Increased funding would help schools across the state support students inside and outside the classroom. It would also improve student health and safety, prevent teacher layoffs and larger class sizes, support special education programs, and expand opportunities for students to earn college credit and develop skills through career and technical programs. A fact sheet with more information is available here.

The Senate Republican budget doesn’t do nearly enough to invest in our students. Here’s a comparison of how school districts in our area would fare under each:

School District

House Budget – 2020

Senate Budget – 2020

House Budget – 2021

Senate Budget – 2021

Minneapolis

$12,722,093

$2,805,328

$21,531,132

$4,266,660

Richfield

$1,711,499

$348,297

$2,930,007

$540,732

 

Health & Human Services

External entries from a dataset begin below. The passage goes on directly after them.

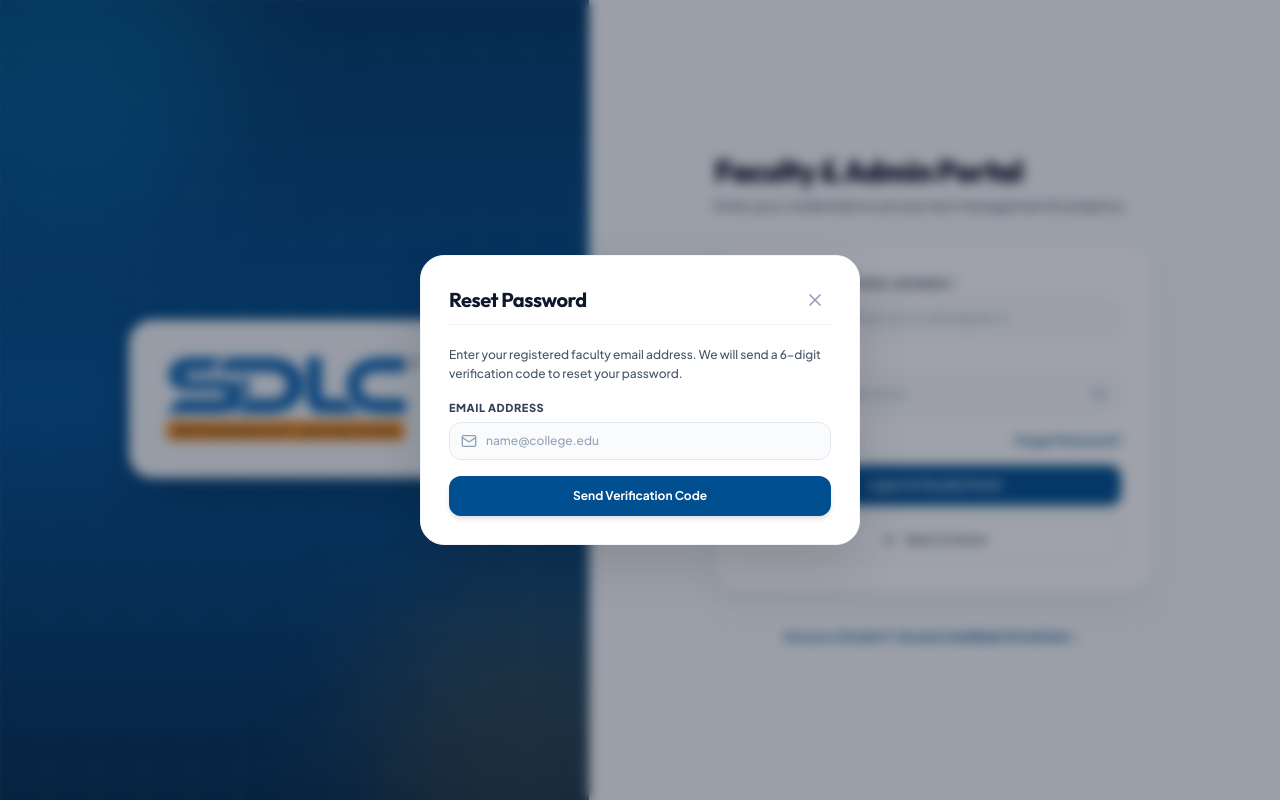
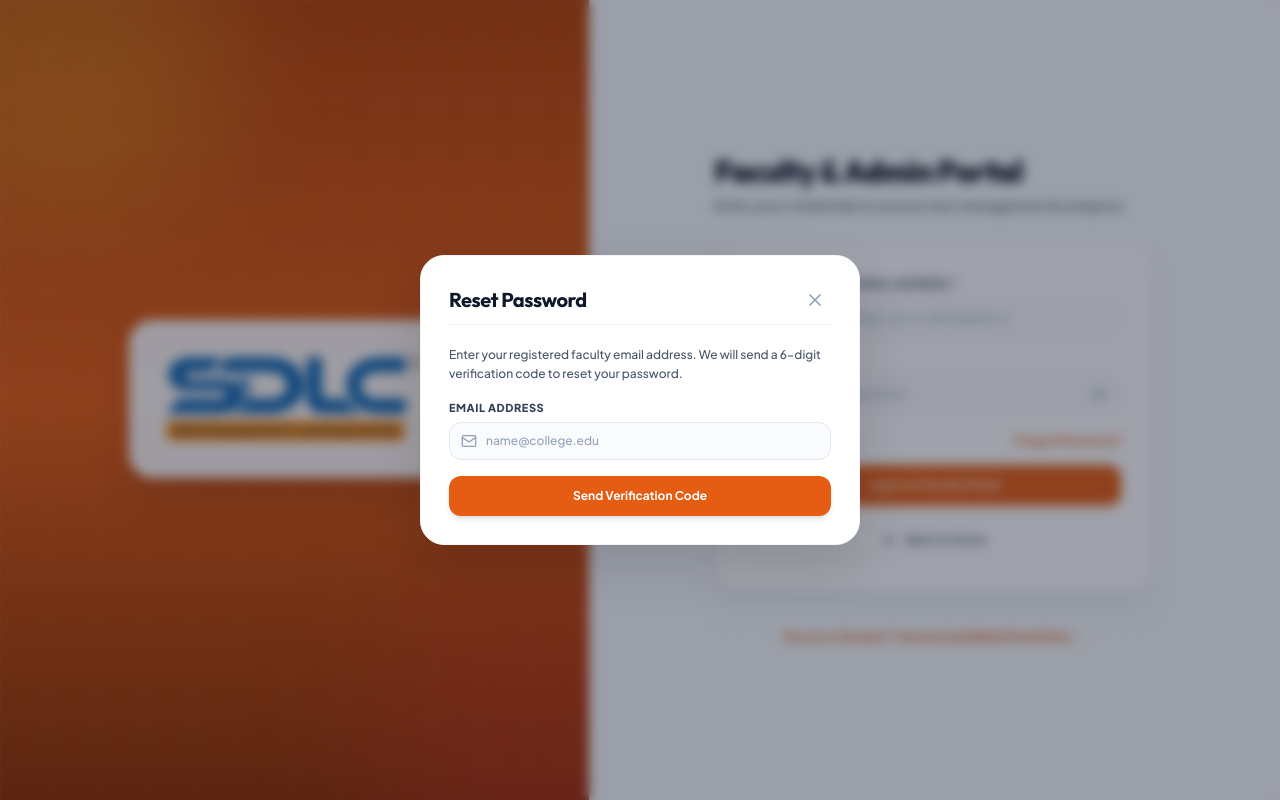
Before and after one commit to yukeshkannan/ONLINE_TEST_PLATFORM_SDLC, a React (Vite) app in the folder client/: page /admin/login in a window 1280 px wide. Both pictures are taken after a click on the button "Forgot Password?". Built offline with nearby package versions, Linux system fonts and the light colour scheme; no server answers.

Commit message:
style(admin): set orange theme background for faculty/admin login page

```diff
--- a/client/src/pages/AdminLogin.jsx
+++ b/client/src/pages/AdminLogin.jsx
@@ -139,26 +139,26 @@ const AdminLogin = () => {
       animate={{ opacity: 1 }}
       exit={{ opacity: 0 }}
       transition={{ duration: 0.35 }}
-      className="w-full min-h-screen flex flex-col lg:flex-row bg-[#f8fafc] text-slate-900 font-sans selection:bg-[#004f90]/10 selection:text-[#004f90]"
+      className="w-full min-h-screen flex flex-col lg:flex-row bg-[#f8fafc] text-slate-900 font-sans selection:bg-[#e45d13]/10 selection:text-[#e45d13]"
     >
 
       {/* ========================================================================= */}
-      {/* LEFT PANE: Minimalist Animated Logo Showcase (Matches Student Login)      */}
+      {/* LEFT PANE: Premium Orange Animated Logo Showcase (Faculty & Admin Portal) */}
       {/* ========================================================================= */}
-      <div className="lg:w-[48%] xl:w-[46%] w-full min-h-[35vh] lg:min-h-screen bg-gradient-to-b from-[#003866] via-[#004f90] to-[#002b50] flex items-center justify-center p-8 sm:p-12 relative overflow-hidden">
+      <div className="lg:w-[48%] xl:w-[46%] w-full min-h-[35vh] lg:min-h-screen bg-gradient-to-b from-[#b84206] via-[#e45d13] to-[#8f2f00] flex items-center justify-center p-8 sm:p-12 relative overflow-hidden">
 
         {/* Subtle geometric background grid line overlay */}
         <div
-          className="absolute inset-0 opacity-[0.06] pointer-events-none"
+          className="absolute inset-0 opacity-[0.07] pointer-events-none"
           style={{
             backgroundImage: `linear-gradient(#ffffff 1px, transparent 1px), linear-gradient(90deg, #ffffff 1px, transparent 1px)`,
             backgroundSize: '48px 48px'
           }}
         />
 
-        {/* Ambient subtle soft glows for depth */}
-        <div className="absolute -top-24 -left-24 w-80 h-80 bg-sky-400/20 rounded-full blur-3xl pointer-events-none" />
-        <div className="absolute -bottom-24 -right-24 w-80 h-80 bg-amber-500/15 rounded-full blur-3xl pointer-events-none" />
+        {/* Ambient subtle warm glows for depth */}
+        <div className="absolute -top-24 -left-24 w-80 h-80 bg-amber-300/25 rounded-full blur-3xl pointer-events-none" />
+        <div className="absolute -bottom-24 -right-24 w-80 h-80 bg-red-500/20 rounded-full blur-3xl pointer-events-none" />
 
         {/* Centered Animated Logo Card */}
         <motion.div
@@ -174,7 +174,7 @@ const AdminLogin = () => {
             y: { duration: 4.5, repeat: Infinity, ease: 'easeInOut' }
           }}
           whileHover={{ scale: 1.04 }}
-          className="relative z-10 bg-white/95 backdrop-blur-md rounded-3xl p-7 sm:p-9 shadow-2xl shadow-black/25 border border-white/50 flex items-center justify-center max-w-[320px] sm:max-w-[360px] cursor-default transition-shadow hover:shadow-sky-900/30"
+          className="relative z-10 bg-white/95 backdrop-blur-md rounded-3xl p-7 sm:p-9 shadow-2xl shadow-orange-950/25 border border-white/50 flex items-center justify-center max-w-[320px] sm:max-w-[360px] cursor-default transition-shadow hover:shadow-orange-900/35"
         >
           <img
             alt="SDLC Skill Development Learning Centre"
@@ -224,7 +224,7 @@ const AdminLogin = () => {
                     onChange={(e) => setEmail(e.target.value)}
                     disabled={isSubmitting}
                     autoComplete="email"
-                    className="w-full bg-slate-50/70 border border-slate-200 hover:border-slate-300 rounded-xl py-2.5 pl-10 pr-4 text-slate-900 text-xs font-medium placeholder:text-slate-400 focus:outline-none focus:bg-white focus:border-[#004f90] focus:ring-2 focus:ring-[#004f90]/15 transition-all"
+                    className="w-full bg-slate-50/70 border border-slate-200 hover:border-slate-300 rounded-xl py-2.5 pl-10 pr-4 text-slate-900 text-xs font-medium placeholder:text-slate-400 focus:outline-none focus:bg-white focus:border-[#e45d13] focus:ring-2 focus:ring-[#e45d13]/15 transition-all"
                   />
                 </div>
               </div>
@@ -246,7 +246,7 @@ const AdminLogin = () => {
                     onChange={(e) => setPassword(e.target.value)}
                     disabled={isSubmitting}
                     autoComplete="current-password"
-                    className="w-full bg-slate-50/70 border border-slate-200 hover:border-slate-300 rounded-xl py-2.5 pl-10 pr-10 text-slate-900 text-xs font-medium placeholder:text-slate-400 focus:outline-none focus:bg-white focus:border-[#004f90] focus:ring-2 focus:ring-[#004f90]/15 transition-all"
+                    className="w-full bg-slate-50/70 border border-slate-200 hover:border-slate-300 rounded-xl py-2.5 pl-10 pr-10 text-slate-900 text-xs font-medium placeholder:text-slate-400 focus:outline-none focus:bg-white focus:border-[#e45d13] focus:ring-2 focus:ring-[#e45d13]/15 transition-all"
                   />
                   <button
                     type="button"
@@ -266,7 +266,7 @@ const AdminLogin = () => {
                     type="checkbox"
                     checked={rememberMe}
                     onChange={(e) => setRememberMe(e.target.checked)}
-                    className="rounded border-slate-300 text-[#004f90] focus:ring-[#004f90] h-4 w-4 cursor-pointer"
+                    className="rounded border-slate-300 text-[#e45d13] focus:ring-[#e45d13] h-4 w-4 cursor-pointer"
                   />
                   <span>Remember Me</span>
                 </label>
@@ -280,7 +280,7 @@ const AdminLogin = () => {
                     setConfirmNewPassword('');
                     setShowForgotModal(true);
                   }}
-                  className="font-bold text-[#004f90] hover:underline bg-transparent border-none p-0 cursor-pointer text-left text-xs"
+                  className="font-bold text-[#e45d13] hover:underline bg-transparent border-none p-0 cursor-pointer text-left text-xs"
                 >
                   Forgot Password?
                 </button>
@@ -290,7 +290,7 @@ const AdminLogin = () => {
               <button
                 type="submit"
                 disabled={isSubmitting}
-                className="w-full bg-[#004f90] hover:bg-[#003e73] text-white py-3 rounded-xl font-bold text-xs shadow-md shadow-[#004f90]/20 transition-all active:scale-[0.99] cursor-pointer flex items-center justify-center space-x-2"
+                className="w-full bg-[#e45d13] hover:bg-[#cc500d] text-white py-3 rounded-xl font-bold text-xs shadow-md shadow-[#e45d13]/20 transition-all active:scale-[0.99] cursor-pointer flex items-center justify-center space-x-2"
               >
                 {isSubmitting ? (
                   <ClockLoader size="xs" color="#ffffff" />
@@ -318,7 +318,7 @@ const AdminLogin = () => {
             <button
               type="button"
               onClick={() => navigate('/login')}
-              className="text-xs font-bold text-[#004f90] hover:underline cursor-pointer transition-all inline-flex items-center gap-1"
+              className="text-xs font-bold text-[#e45d13] hover:underline cursor-pointer transition-all inline-flex items-center gap-1"
             >
               <span>Are you a Student?</span>
               <span className="font-extrabold">Access Candidate Portal here &rarr;</span>
@@ -378,14 +378,14 @@ const AdminLogin = () => {
                         value={forgotEmail}
                         onChange={(e) => setForgotEmail(e.target.value)}
                         disabled={otpLoading}
-                        className="w-full bg-slate-50/70 border border-slate-200 rounded-xl py-2.5 pl-9 pr-4 text-slate-900 text-xs font-medium focus:outline-none focus:border-[#004f90] focus:ring-2 focus:ring-[#004f90]/15 transition-all"
+                        className="w-full bg-slate-50/70 border border-slate-200 rounded-xl py-2.5 pl-9 pr-4 text-slate-900 text-xs font-medium focus:outline-none focus:border-[#e45d13] focus:ring-2 focus:ring-[#e45d13]/15 transition-all"
                       />
                     </div>
                   </div>
                   <button
                     type="submit"
                     disabled={otpLoading}
-                    className="w-full bg-[#004f90] hover:bg-[#003e73] text-white py-3 rounded-xl font-bold text-xs shadow-md transition-all active:scale-[0.98] cursor-pointer flex items-center justify-center space-x-2"
+                    className="w-full bg-[#e45d13] hover:bg-[#cc500d] text-white py-3 rounded-xl font-bold text-xs shadow-md transition-all active:scale-[0.98] cursor-pointer flex items-center justify-center space-x-2"
                   >
                     {otpLoading ? (
                       <ClockLoader size="xs" color="#ffffff" />
@@ -416,14 +416,14 @@ const AdminLogin = () => {
                         value={otp}
                         onChange={(e) => setOtp(e.target.value)}
                         disabled={otpLoading}
-                        className="w-full bg-slate-50/70 border border-slate-200 rounded-xl py-2.5 pl-9 pr-4 text-slate-900 text-sm focus:outline-none focus:border-[#004f90] tracking-widest text-center font-bold font-mono focus:ring-2 focus:ring-[#004f90]/15 transition-all"
+                        className="w-full bg-slate-50/70 border border-slate-200 rounded-xl py-2.5 pl-9 pr-4 text-slate-900 text-sm focus:outline-none focus:border-[#e45d13] tracking-widest text-center font-bold font-mono focus:ring-2 focus:ring-[#e45d13]/15 transition-all"
                       />
                     </div>
                   </div>
                   <button
                     type="submit"
                     disabled={otpLoading}
-                    className="w-full bg-[#004f90] hover:bg-[#003e73] text-white py-3 rounded-xl font-bold text-xs shadow-md transition-all active:scale-[0.98] cursor-pointer flex items-center justify-center space-x-2"
+                    className="w-full bg-[#e45d13] hover:bg-[#cc500d] text-white py-3 rounded-xl font-bold text-xs shadow-md transition-all active:scale-[0.98] cursor-pointer flex items-center justify-center space-x-2"
                   >
                     {otpLoading ? (
                       <ClockLoader size="xs" color="#ffffff" />
@@ -463,7 +463,7 @@ const AdminLogin = () => {
                           value={newPassword}
                           onChange={(e) => setNewPassword(e.target.value)}
                           disabled={otpLoading}
-                          className="w-full bg-slate-50/70 border border-slate-200 rounded-xl py-2.5 pl-9 pr-10 text-slate-900 text-xs font-medium focus:outline-none focus:border-[#004f90] focus:ring-2 focus:ring-[#004f90]/15 transition-all"
+                          className="w-full bg-slate-50/70 border border-slate-200 rounded-xl py-2.5 pl-9 pr-10 text-slate-900 text-xs font-medium focus:outline-none focus:border-[#e45d13] focus:ring-2 focus:ring-[#e45d13]/15 transition-all"
                         />
                         <button
                           type="button"
@@ -488,7 +488,7 @@ const AdminLogin = () => {
                           value={confirmNewPassword}
                           onChange={(e) => setConfirmNewPassword(e.target.value)}
                           disabled={otpLoading}
-                          className="w-full bg-slate-50/70 border border-slate-200 rounded-xl py-2.5 pl-9 pr-4 text-slate-900 text-xs font-medium focus:outline-none focus:border-[#004f90] focus:ring-2 focus:ring-[#004f90]/15 transition-all"
+                          className="w-full bg-slate-50/70 border border-slate-200 rounded-xl py-2.5 pl-9 pr-4 text-slate-900 text-xs font-medium focus:outline-none focus:border-[#e45d13] focus:ring-2 focus:ring-[#e45d13]/15 transition-all"
                         />
                       </div>
                     </div>
@@ -496,7 +496,7 @@ const AdminLogin = () => {
                   <button
                     type="submit"
                     disabled={otpLoading}
-                    className="w-full bg-[#004f90] hover:bg-[#003e73] text-white py-3 rounded-xl font-bold text-xs shadow-md transition-all active:scale-[0.98] cursor-pointer flex items-center justify-center space-x-2"
+                    className="w-full bg-[#e45d13] hover:bg-[#cc500d] text-white py-3 rounded-xl font-bold text-xs shadow-md transition-all active:scale-[0.98] cursor-pointer flex items-center justify-center space-x-2"
                   >
                     {otpLoading ? (
                       <ClockLoader size="xs" color="#ffffff" />
```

Too many Minnesotans don’t have access to affordable, high-quality health care. Our health and human services budget would reduce the cost of prescription drugs, protect elders in assisted living facilities and nursing homes, and improve access to reproductive health care for women. It allows Minnesotans to buy into a plan similar to MinnesotaCare, putting our state on the path to a public option. It also protects more than 1.2 million Minnesotans who receive care through the Health Care Access Fund from Senate Republicans who would allow them to lose their coverage.

If you’d like to learn more, a fact sheet with details is available here. You can also listen to an episode of the Minnesota Values Podcast on the topic here.

Taxes

Our tax plan would cut taxes for more than two-thirds of Minnesotans and simplifies the filing process for everyone. It puts working families, senior citizens, and small businesses first instead of favoring big corporations. Closing corporate loopholes that allow large businesses to store their profits in places like the Cayman Islands would bring $1.2 billion back to Minnesota where it belongs. Three-fourths of that revenue would be invested in Minnesota schools, and the remaining one-fourth would enable a two-year tuition freeze. A breakdown of the numbers is available here

Transportation

Minnesota didn’t fare well on the most recent infrastructure report card from the American Society of Civil Engineers. Minnesota roads received a D+ grade, bridges a C, and transit a C-. It’s clear that we need to fix our state’s transportation system so people can travel safely and quickly to wherever they need to go. Our transportation budget would generate the funds we need to make those improvements by raising the gas tax over a four-year period.

The budget substantially increases aid that local governments need to maintain their infrastructure. The City of Minneapolis would see about a $10,303,479 increase in transportation funding over four years, and the City of Richfield would receive $985,994 more. Aid for Hennepin County would increase by $26,946,623. This funding would make a difference for local roads, bridges, and transit in our community and across the state. Another fact sheet is available here.

Higher Education

The cost of higher education is a barrier for too many Minnesotans. That’s why our budget freezes tuition at all two- and four-year public colleges and universities. As a result, tens of thousands of Minnesota students wouldn’t pay a penny more in tuition for the next two years. It also invests in the state grant program, which provides financial support for working families. 80,000 students who are currently enrolled in the program would see their grants increase by $400 on average, and 6,000 Minnesotans would become eligible for the first time. A fact sheet for the higher education budget is available here.

Moving Forward

The latest episode of the Minnesota Values Podcast, which is available here, has more information on the status of budget negotiations. If you’d like to follow the conference committees, a meeting schedule and additional information is available here. Session Daily, a nonpartisan outlet that provides daily updates from the legislature, is also a great resource; you can read those articles here.

With just two weeks remaining in the legislative session, your input is more important than ever! Our state budget should represent your values, so please share your opinions with me, your state senator, and other legislators. I look forward to hearing from you soon.

Sincerely,

Jean Wagenius
State Representative